He laughed, a bit knowing.

My taking the word back a way of giving insult, he seemed to guess. I would, on my chaotic path, stir trouble on our borders next, dropping unwitting hints, sowing confused enmities.

Emphatically, I shook my head. This too brought laughter.

The general,” I said, “will receive the seals, and he will give us his hospitality. We will spend the night inside his walls.”

I was earnest, and caring enough to try at this, he threaded out sense—his face showed it—from seals, give and night. He would have ridden on then, but I’d taken a notion…

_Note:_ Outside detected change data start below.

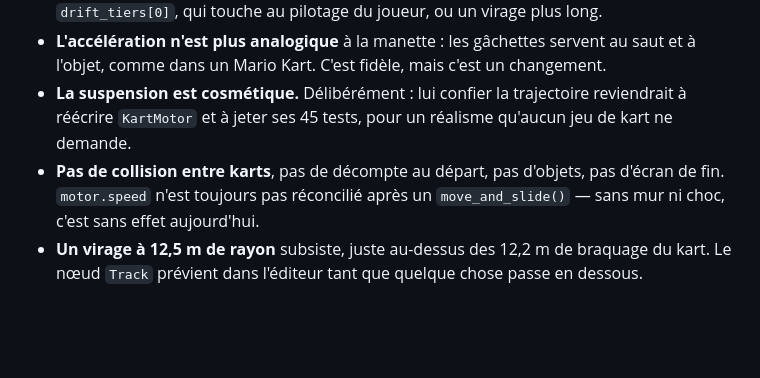
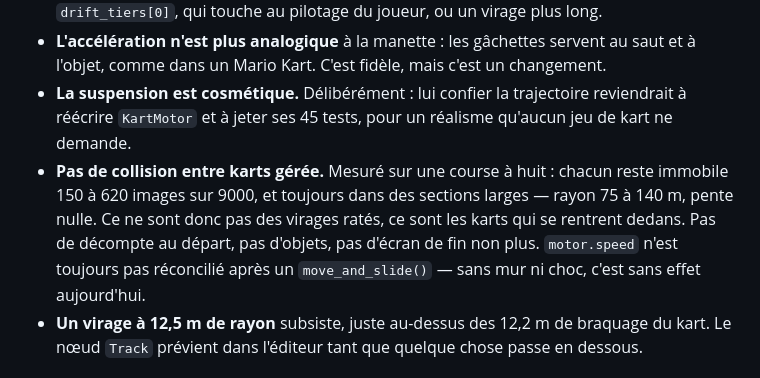
Before and after one commit to Ajustor/superKart, a Markdown page: docs/superpowers/pr-plan-3.md, the part around the change. Rendered like a GitHub page; blank space fills up the shorter version.

Commit message:
docs: chiffre la dette des collisions entre karts
Co-Authored-By: Claude Opus 5 (1M context) <noreply@anthropic.com>

```diff
--- a/docs/superpowers/pr-plan-3.md
+++ b/docs/superpowers/pr-plan-3.md
@@ -55,7 +55,7 @@ Deux tests ont été supprimés parce qu'ils figeaient une supposition erronée
 - **L'IA n'encaisse aucun mini-turbo.** L'épingle donne 0,50 s de charge quand le palier 1 en demande 0,60. Aller au-delà l'envoyait hors du bitume. Les leviers restants sont `drift_tiers[0]`, qui touche au pilotage du joueur, ou un virage plus long.
 - **L'accélération n'est plus analogique** à la manette : les gâchettes servent au saut et à l'objet, comme dans un Mario Kart. C'est fidèle, mais c'est un changement.
 - **La suspension est cosmétique.** Délibérément : lui confier la trajectoire reviendrait à réécrire `KartMotor` et à jeter ses 45 tests, pour un réalisme qu'aucun jeu de kart ne demande.
-- **Pas de collision entre karts**, pas de décompte au départ, pas d'objets, pas d'écran de fin. `motor.speed` n'est toujours pas réconcilié après un `move_and_slide()` — sans mur ni choc, c'est sans effet aujourd'hui.
+- **Pas de collision entre karts gérée.** Mesuré sur une course à huit : chacun reste immobile 150 à 620 images sur 9000, et toujours dans des sections larges — rayon 75 à 140 m, pente nulle. Ce ne sont donc pas des virages ratés, ce sont les karts qui se rentrent dedans. Pas de décompte au départ, pas d'objets, pas d'écran de fin non plus. `motor.speed` n'est toujours pas réconcilié après un `move_and_slide()` — sans mur ni choc, c'est sans effet aujourd'hui.
 - **Un virage à 12,5 m de rayon** subsiste, juste au-dessus des 12,2 m de braquage du kart. Le nœud `Track` prévient dans l'éditeur tant que quelque chose passe en dessous.
 
 ## Une erreur à signaler
```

Of a thing imperative. We were to cross land and sea. This journey, this venture of plunder, as Wosogo would wish to correct me, would be a long one.

I patted Cuerpha’s neck. “Brei!” I pointed to Cuerpha’s neck, and spoke our word for pony again, with that same brightness.

He patted his own mount’s neck, and raised his eyebrows. “Habba!”

Now he did spur onwards, and I hoped I had learned…

Horse, and not the name of his horse. The beginnings of a language with alike no name I knew of, and no alphabet in which I could note it down.

 

The general’s land was far, yet, as my friend said…and so we camped.

I was free, I had been told so. Wosogo had given me nothing as token of this. Slaves freed by their masters in our country had—I’d been prepared to endure it—the lobes of the ears clipped… For no ambition could this be forged, done with a ring of sharpened brass, in the hands of one, and a hammer; a block held in place by a second.

I had the luck then, if my luck held. I felt the gods might ignore Lady Pytta’s error, else that their irony (always they prefer irony) must do me good. I would mix among the small and the great, and never be so low in their eyes as an ex-slave, bearing his mark, and only nominally free.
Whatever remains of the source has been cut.